“In 2021, we’ll focus on catching up,” he says. “This includes the extension of our project in Uganda, starting programs and building a small skate park in Nepal, and going to Kazakhstan. But for sure, Syria will not be the last project in the Arab world.”


Keke Palmer shows off Lebanese design in new music video

Updated 35 min 38 sec ago

Keke Palmer shows off Lebanese design in new music video

DUBAI: American singer and actress Keke Palmer released her latest single “Dreamcatcher,” turning to Lebanese couturier Georges Hobeika to design her eye-catching look.

The 27-year-old, who gave us hits such as “I Don’t Belong to You” and “Man in the Mirror,” wore a gold, asymmetric gown plucked from the Baskinta-born designer’s Spring 2020 couture collection. The dazzling creation boasted a high slit and iridescent sequins and beading throughout. A delicate knot detail further accentuated the hitmaker’s waist. 

Hobeika’s Spring 2020 couture collection, which was presented at The Théâtre National de Chaillot Couture in Paris during Haute Couture Week in January, drew inspiration from the idyllic shores of Sardinia, Italy. 

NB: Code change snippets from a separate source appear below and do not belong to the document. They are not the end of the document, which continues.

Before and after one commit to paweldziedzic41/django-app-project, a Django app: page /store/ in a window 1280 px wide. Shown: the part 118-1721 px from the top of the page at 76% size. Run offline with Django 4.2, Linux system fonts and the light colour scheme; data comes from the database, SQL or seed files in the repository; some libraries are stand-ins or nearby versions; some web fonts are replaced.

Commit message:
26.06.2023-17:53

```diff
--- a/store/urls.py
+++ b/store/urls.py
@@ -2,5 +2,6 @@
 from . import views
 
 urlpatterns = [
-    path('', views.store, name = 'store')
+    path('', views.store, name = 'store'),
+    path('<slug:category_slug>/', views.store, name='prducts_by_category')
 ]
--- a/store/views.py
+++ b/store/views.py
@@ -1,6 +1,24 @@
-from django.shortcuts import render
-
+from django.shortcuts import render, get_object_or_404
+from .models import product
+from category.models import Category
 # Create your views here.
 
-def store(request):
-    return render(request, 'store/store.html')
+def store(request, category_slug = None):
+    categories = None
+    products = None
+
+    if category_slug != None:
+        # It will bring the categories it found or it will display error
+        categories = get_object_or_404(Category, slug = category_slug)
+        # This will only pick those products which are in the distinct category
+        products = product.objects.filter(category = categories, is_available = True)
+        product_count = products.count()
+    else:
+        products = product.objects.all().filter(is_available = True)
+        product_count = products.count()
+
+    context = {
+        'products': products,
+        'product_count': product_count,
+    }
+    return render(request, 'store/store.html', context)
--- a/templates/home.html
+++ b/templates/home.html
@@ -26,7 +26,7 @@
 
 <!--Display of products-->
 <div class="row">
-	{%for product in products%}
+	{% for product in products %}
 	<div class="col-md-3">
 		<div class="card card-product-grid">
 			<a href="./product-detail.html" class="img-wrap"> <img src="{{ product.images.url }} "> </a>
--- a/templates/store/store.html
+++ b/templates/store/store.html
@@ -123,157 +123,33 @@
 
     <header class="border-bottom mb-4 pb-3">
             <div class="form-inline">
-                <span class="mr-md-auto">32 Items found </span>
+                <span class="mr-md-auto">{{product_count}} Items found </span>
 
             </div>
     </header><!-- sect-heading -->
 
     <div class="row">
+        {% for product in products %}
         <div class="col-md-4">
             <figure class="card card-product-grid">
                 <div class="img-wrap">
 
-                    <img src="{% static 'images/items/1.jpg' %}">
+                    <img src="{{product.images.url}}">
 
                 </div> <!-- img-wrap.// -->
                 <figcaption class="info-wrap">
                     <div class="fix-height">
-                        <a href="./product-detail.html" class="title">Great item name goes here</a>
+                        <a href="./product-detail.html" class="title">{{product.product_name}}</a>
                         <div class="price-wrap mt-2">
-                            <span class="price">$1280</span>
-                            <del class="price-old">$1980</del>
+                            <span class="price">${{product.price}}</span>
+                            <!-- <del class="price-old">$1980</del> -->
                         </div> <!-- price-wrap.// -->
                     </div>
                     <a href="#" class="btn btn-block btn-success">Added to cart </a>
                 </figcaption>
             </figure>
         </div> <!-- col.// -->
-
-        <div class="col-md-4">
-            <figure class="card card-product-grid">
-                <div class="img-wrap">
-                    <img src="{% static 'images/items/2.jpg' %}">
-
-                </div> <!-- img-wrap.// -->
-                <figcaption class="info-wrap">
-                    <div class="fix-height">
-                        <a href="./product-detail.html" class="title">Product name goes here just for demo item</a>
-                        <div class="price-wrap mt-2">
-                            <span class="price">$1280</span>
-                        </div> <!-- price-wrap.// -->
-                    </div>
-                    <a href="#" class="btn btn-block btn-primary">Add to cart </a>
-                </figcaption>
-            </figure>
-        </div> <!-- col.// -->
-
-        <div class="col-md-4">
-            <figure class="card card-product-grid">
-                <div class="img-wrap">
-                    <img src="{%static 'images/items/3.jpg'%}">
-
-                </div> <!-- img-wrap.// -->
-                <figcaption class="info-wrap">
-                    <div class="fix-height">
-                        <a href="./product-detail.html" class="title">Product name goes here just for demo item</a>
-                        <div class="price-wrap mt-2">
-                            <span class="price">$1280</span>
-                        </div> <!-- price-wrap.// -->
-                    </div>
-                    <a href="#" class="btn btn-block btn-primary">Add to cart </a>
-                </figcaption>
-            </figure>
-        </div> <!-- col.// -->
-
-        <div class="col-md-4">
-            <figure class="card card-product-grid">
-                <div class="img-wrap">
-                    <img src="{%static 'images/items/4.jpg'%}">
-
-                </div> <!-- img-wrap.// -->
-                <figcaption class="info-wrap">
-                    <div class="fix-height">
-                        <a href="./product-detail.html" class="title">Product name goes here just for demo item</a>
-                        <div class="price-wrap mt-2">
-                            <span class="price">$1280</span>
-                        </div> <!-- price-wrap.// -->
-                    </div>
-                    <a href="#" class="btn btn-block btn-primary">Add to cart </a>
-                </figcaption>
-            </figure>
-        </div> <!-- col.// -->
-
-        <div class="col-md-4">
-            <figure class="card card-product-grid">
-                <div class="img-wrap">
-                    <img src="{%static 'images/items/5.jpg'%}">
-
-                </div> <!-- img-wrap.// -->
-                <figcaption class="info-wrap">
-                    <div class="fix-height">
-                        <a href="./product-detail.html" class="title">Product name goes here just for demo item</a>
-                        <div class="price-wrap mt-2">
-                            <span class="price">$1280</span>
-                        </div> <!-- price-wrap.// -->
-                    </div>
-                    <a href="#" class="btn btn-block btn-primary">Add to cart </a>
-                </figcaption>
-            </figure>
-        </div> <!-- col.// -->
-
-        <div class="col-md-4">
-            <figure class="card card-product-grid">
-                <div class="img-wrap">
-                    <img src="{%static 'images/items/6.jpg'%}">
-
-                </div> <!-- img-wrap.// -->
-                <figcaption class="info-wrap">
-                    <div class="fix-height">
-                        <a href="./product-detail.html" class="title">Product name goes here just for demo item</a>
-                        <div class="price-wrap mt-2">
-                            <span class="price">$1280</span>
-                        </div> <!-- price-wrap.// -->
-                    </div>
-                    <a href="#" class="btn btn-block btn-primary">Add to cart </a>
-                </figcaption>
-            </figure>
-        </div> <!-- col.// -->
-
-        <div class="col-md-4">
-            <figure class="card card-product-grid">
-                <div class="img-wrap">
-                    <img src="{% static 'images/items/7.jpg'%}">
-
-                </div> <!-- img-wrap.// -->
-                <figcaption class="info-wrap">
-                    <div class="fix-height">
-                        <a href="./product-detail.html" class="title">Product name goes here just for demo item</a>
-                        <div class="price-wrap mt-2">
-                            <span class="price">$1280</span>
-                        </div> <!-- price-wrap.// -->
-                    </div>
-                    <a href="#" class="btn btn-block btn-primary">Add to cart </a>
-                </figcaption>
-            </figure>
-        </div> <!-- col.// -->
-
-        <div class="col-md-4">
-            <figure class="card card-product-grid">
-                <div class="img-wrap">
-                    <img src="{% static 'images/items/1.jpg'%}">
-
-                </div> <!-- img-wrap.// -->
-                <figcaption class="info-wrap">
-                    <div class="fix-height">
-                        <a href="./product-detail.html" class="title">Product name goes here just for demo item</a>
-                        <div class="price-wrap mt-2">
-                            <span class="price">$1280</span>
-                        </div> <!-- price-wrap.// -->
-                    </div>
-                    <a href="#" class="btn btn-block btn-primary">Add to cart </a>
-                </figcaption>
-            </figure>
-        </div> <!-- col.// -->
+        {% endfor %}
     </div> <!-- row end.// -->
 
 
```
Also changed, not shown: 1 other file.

The look was put together by Palmer’s longtime stylist, Mikiel Benyamin, the US-Egyptian stylist whose celebrity client list includes Bella Thorne and Saweetie, among others. The Egypt-born creative, who got his fashion start with a number of styling internships, went on to make a name for himself after putting together the memorable looks for Cardi B’s hit “Bodak Yellow” video.

Hobeika, on the other hand, recently made headlines after US hip hop star Nicki Minaj announced her pregnancy with a series of images, one of which sees the star wearing a floor-length veil custom-made by the Lebanese designer. 

 
 
 
 
 
 
 
 
 
 
 
 
 

Keke’s new single Dream Catcher.... SHE stuns in @georgeshobeika @jenniferfisherjewelry & @alevimilano

A post shared by MIKIEL BENYAMIN (@maikeeb_kills) on

Singer Hailee Steinfeld also recently turned to Hobeika to unveil her latest single via Zoom on the “Tonight Show Starring Jimmy Fallon.” For the virtual performance, she opted for a black, strapless mini dress with an asymmetric hemline and a cascading tulle train.

Indeed, celebrities constantly turn to Hobeika to dress them in his creations for some of their most important events. Case in point: Singer-turned-actress Jennifer Lopez who chose an elegant off-the-shoulder black gown for the 2020 Screen Actors Guild Awards and before that, a cream-colored, backless gown encrusted with gems at the 2020 Critics’ Choice Awards.

Meanwhile, it’s not the first time that the “Scream Queens” star has donned a design by an Arab designer. The US actress rocked up to the 2019 MTV VMAs in Los Angeles wearing a sunny yellow column gown by Kuwaiti couturier Yousef Al-Jasmi. She accessorized the glamorous look with a rhinestone encrusted 1980s cell phone.